The bank, which was set up a year ago, was set up to combat a shortage of in donors. A recent report released by the Human Fertilisation and Embryology Authority showed that in 2013, the number of UK donors fell to just 400 for the 12 months.
The chief executive of the bank, Laura Witjens, has warned it will take five years for the scheme to take off and greater publicity is key to its success.
“If 100 guys enquire, 10 will come through for screenings and maybe one becomes a donor. It takes hundreds of guys,” she told the Guardian.
To be approved as a donor the men must come to the clinic twice a week for four months and refrain from sex or masturbation for the two days prior to their visit.
Witjens said she is considering a change in their marketing technique to combat the low sample, perhaps one accordingly modelled on the Danish approach, which encourages men to step up to the plate by proving their manhood.
“If I advertised saying ‘Men, prove your worth, show me how good you are’, then I would get hundreds of donors. That’s the way the Danish do it. It’s a source of pride,” she told the Guardian.
The sperm bank, which is based at Birmingham Women’s Hospital, was opened last year after receiving a £77,000 grant from the Department of Health. NHS patients can receive the donations for free if they meet guidelines, otherwise a sperm sample is £400.
The need for sperm donations has amplified in recent years, apparently due to an increased demand from same-sex couples and older women.

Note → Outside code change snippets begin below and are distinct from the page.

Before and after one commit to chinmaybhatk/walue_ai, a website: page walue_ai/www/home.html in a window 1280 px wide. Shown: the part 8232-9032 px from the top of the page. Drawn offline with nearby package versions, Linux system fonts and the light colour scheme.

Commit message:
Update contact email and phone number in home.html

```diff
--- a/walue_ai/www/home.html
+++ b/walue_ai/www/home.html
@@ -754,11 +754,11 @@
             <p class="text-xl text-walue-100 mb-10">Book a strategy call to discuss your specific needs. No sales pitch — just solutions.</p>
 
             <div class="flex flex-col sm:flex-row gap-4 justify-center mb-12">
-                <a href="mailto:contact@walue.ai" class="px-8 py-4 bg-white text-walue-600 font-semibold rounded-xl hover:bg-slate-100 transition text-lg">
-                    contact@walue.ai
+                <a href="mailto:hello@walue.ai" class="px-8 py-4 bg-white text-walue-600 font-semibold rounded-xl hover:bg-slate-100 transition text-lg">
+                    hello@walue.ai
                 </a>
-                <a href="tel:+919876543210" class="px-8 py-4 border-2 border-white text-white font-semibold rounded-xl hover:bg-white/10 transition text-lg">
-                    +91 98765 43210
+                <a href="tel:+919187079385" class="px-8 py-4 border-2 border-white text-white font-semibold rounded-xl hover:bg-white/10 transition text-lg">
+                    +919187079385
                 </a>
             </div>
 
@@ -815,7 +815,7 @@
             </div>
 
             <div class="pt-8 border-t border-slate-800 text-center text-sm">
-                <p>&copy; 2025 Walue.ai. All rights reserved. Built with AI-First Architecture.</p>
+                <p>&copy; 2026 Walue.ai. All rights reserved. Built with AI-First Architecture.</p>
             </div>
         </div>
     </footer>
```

The Human Fertilisation and Embryology Authority published records in 2013 which showed an increase of 20% for same-sex couples receiving sperm donations.
Join our new commenting forum
Join thought-provoking conversations, follow other Independent readers and see their replies